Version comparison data
::::::

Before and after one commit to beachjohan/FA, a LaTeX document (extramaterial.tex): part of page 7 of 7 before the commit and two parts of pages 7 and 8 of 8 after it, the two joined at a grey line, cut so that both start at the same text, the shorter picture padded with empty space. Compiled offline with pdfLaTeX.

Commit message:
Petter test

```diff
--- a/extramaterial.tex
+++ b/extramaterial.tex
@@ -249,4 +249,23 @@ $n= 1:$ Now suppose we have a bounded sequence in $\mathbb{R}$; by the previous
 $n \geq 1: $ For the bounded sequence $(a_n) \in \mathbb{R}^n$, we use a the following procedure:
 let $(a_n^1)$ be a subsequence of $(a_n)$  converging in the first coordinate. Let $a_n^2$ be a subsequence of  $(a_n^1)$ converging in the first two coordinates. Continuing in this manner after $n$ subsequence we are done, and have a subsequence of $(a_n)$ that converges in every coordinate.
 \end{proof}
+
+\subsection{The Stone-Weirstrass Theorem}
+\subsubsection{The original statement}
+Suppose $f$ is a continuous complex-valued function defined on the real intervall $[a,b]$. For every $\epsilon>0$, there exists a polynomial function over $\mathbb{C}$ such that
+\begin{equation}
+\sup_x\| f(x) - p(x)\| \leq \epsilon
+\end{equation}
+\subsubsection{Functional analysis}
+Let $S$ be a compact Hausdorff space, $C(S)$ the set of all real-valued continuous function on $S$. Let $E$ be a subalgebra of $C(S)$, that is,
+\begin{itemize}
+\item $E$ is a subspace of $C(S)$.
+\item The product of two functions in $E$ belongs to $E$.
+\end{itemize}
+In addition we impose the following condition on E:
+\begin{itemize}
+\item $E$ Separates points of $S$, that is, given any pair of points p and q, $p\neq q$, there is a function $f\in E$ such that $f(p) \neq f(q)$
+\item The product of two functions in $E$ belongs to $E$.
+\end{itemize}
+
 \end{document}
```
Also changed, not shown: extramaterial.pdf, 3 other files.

::::::

_TASK REQUIREMENTS_. Every entry should be reproduced word for word.

_SOLUTION_.
Before and after one commit to beachjohan/FA, a LaTeX document (extramaterial.tex): part of page 7 of 7 before the commit and two parts of pages 7 and 8 of 8 after it, the two joined at a grey line, cut so that both start at the same text, the shorter picture padded with empty space. Compiled offline with pdfLaTeX.

Commit message:
Petter test

```diff
--- a/extramaterial.tex
+++ b/extramaterial.tex
@@ -249,4 +249,23 @@ $n= 1:$ Now suppose we have a bounded sequence in $\mathbb{R}$; by the previous
 $n \geq 1: $ For the bounded sequence $(a_n) \in \mathbb{R}^n$, we use a the following procedure:
 let $(a_n^1)$ be a subsequence of $(a_n)$  converging in the first coordinate. Let $a_n^2$ be a subsequence of  $(a_n^1)$ converging in the first two coordinates. Continuing in this manner after $n$ subsequence we are done, and have a subsequence of $(a_n)$ that converges in every coordinate.
 \end{proof}
+
+\subsection{The Stone-Weirstrass Theorem}
+\subsubsection{The original statement}
+Suppose $f$ is a continuous complex-valued function defined on the real intervall $[a,b]$. For every $\epsilon>0$, there exists a polynomial function over $\mathbb{C}$ such that
+\begin{equation}
+\sup_x\| f(x) - p(x)\| \leq \epsilon
+\end{equation}
+\subsubsection{Functional analysis}
+Let $S$ be a compact Hausdorff space, $C(S)$ the set of all real-valued continuous function on $S$. Let $E$ be a subalgebra of $C(S)$, that is,
+\begin{itemize}
+\item $E$ is a subspace of $C(S)$.
+\item The product of two functions in $E$ belongs to $E$.
+\end{itemize}
+In addition we impose the following condition on E:
+\begin{itemize}
+\item $E$ Separates points of $S$, that is, given any pair of points p and q, $p\neq q$, there is a function $f\in E$ such that $f(p) \neq f(q)$
+\item The product of two functions in $E$ belongs to $E$.
+\end{itemize}
+
 \end{document}
```
Also changed, not shown: extramaterial.pdf, 3 other files.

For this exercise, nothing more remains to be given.